Top of GIVEN DATA
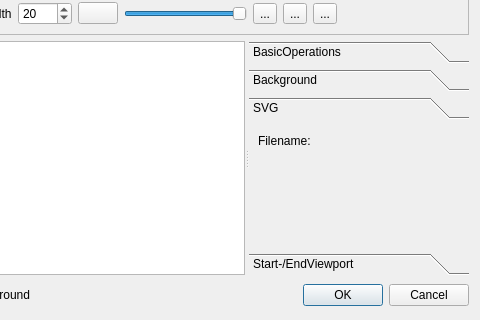
This is src/widgets/titlewidget_ui.ui in KDE/kdenlive as Qt 5 draws it before an edit; both pictures show x 277 to 757 and y 122 to 442 of the 757 by 442 pixel window. The edited form follows.
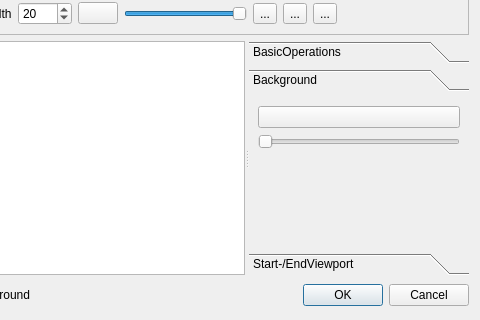
This is the edited form. The open tabs and pages were chosen to show the change. Custom widgets are drawn as their Qt base class.

```diff
--- a/src/widgets/titlewidget_ui.ui
+++ b/src/widgets/titlewidget_ui.ui
@@ -340,8 +340,8 @@
         <rect>
          <x>0</x>
          <y>0</y>
-         <width>381</width>
-         <height>157</height>
+         <width>309</width>
+         <height>140</height>
         </rect>
        </property>
        <attribute name="label" >
@@ -383,61 +383,6 @@
         </item>
        </layout>
       </widget>
-      <widget class="QWidget" name="SVG" >
-       <property name="geometry" >
-        <rect>
-         <x>0</x>
-         <y>0</y>
-         <width>381</width>
-         <height>157</height>
-        </rect>
-       </property>
-       <attribute name="label" >
-        <string>SVG</string>
-       </attribute>
-       <layout class="QGridLayout" >
-        <item row="0" column="0" >
-         <layout class="QVBoxLayout" >
-          <item>
-           <widget class="QLabel" name="label_13" >
-            <property name="sizePolicy" >
-             <sizepolicy vsizetype="Preferred" hsizetype="Preferred" >
-              <horstretch>0</horstretch>
-              <verstretch>0</verstretch>
-             </sizepolicy>
-            </property>
-            <property name="text" >
-             <string>Filename:</string>
-            </property>
-           </widget>
-          </item>
-          <item>
-           <widget class="KUrlRequester" name="svgfilename" >
-            <property name="filter" >
-             <string>*.svg *.svgz</string>
-            </property>
-           </widget>
-          </item>
-          <item>
-           <spacer>
-            <property name="orientation" >
-             <enum>Qt::Vertical</enum>
-            </property>
-            <property name="sizeType" >
-             <enum>QSizePolicy::Expanding</enum>
-            </property>
-            <property name="sizeHint" stdset="0" >
-             <size>
-              <width>20</width>
-              <height>151</height>
-             </size>
-            </property>
-           </spacer>
-          </item>
-         </layout>
-        </item>
-       </layout>
-      </widget>
       <widget class="QWidget" name="Seite" >
        <property name="geometry" >
         <rect>
@@ -828,11 +773,6 @@
    <extends>QSpinBox</extends>
    <header>knuminput.h</header>
   </customwidget>
-  <customwidget>
-   <class>KUrlRequester</class>
-   <extends>QFrame</extends>
-   <header>kurlrequester.h</header>
-  </customwidget>
  </customwidgets>
  <resources/>
  <connections>
```
Left out of the diff: 6 changed lines with no effect on the pictures.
Bottom of GIVEN DATA
(YOUR OBJECTIVE) Start at the top line above and repeat the records verbatim, leaving images out.

(REPLY TO THE EXERCISE)
This is src/widgets/titlewidget_ui.ui in KDE/kdenlive as Qt 5 draws it before an edit; both pictures show x 277 to 757 and y 122 to 442 of the 757 by 442 pixel window. The edited form follows.
This is the edited form. The open tabs and pages were chosen to show the change. Custom widgets are drawn as their Qt base class.

```diff
--- a/src/widgets/titlewidget_ui.ui
+++ b/src/widgets/titlewidget_ui.ui
@@ -340,8 +340,8 @@
         <rect>
          <x>0</x>
          <y>0</y>
-         <width>381</width>
-         <height>157</height>
+         <width>309</width>
+         <height>140</height>
         </rect>
        </property>
        <attribute name="label" >
@@ -383,61 +383,6 @@
         </item>
        </layout>
       </widget>
-      <widget class="QWidget" name="SVG" >
-       <property name="geometry" >
-        <rect>
-         <x>0</x>
-         <y>0</y>
-         <width>381</width>
-         <height>157</height>
-        </rect>
-       </property>
-       <attribute name="label" >
-        <string>SVG</string>
-       </attribute>
-       <layout class="QGridLayout" >
-        <item row="0" column="0" >
-         <layout class="QVBoxLayout" >
-          <item>
-           <widget class="QLabel" name="label_13" >
-            <property name="sizePolicy" >
-             <sizepolicy vsizetype="Preferred" hsizetype="Preferred" >
-              <horstretch>0</horstretch>
-              <verstretch>0</verstretch>
-             </sizepolicy>
-            </property>
-            <property name="text" >
-             <string>Filename:</string>
-            </property>
-           </widget>
-          </item>
-          <item>
-           <widget class="KUrlRequester" name="svgfilename" >
-            <property name="filter" >
-             <string>*.svg *.svgz</string>
-            </property>
-           </widget>
-          </item>
-          <item>
-           <spacer>
-            <property name="orientation" >
-             <enum>Qt::Vertical</enum>
-            </property>
-            <property name="sizeType" >
-             <enum>QSizePolicy::Expanding</enum>
-            </property>
-            <property name="sizeHint" stdset="0" >
-             <size>
-              <width>20</width>
-              <height>151</height>
-             </size>
-            </property>
-           </spacer>
-          </item>
-         </layout>
-        </item>
-       </layout>
-      </widget>
       <widget class="QWidget" name="Seite" >
        <property name="geometry" >
         <rect>
@@ -828,11 +773,6 @@
    <extends>QSpinBox</extends>
    <header>knuminput.h</header>
   </customwidget>
-  <customwidget>
-   <class>KUrlRequester</class>
-   <extends>QFrame</extends>
-   <header>kurlrequester.h</header>
-  </customwidget>
  </customwidgets>
  <resources/>
  <connections>
```
Left out of the diff: 6 changed lines with no effect on the pictures.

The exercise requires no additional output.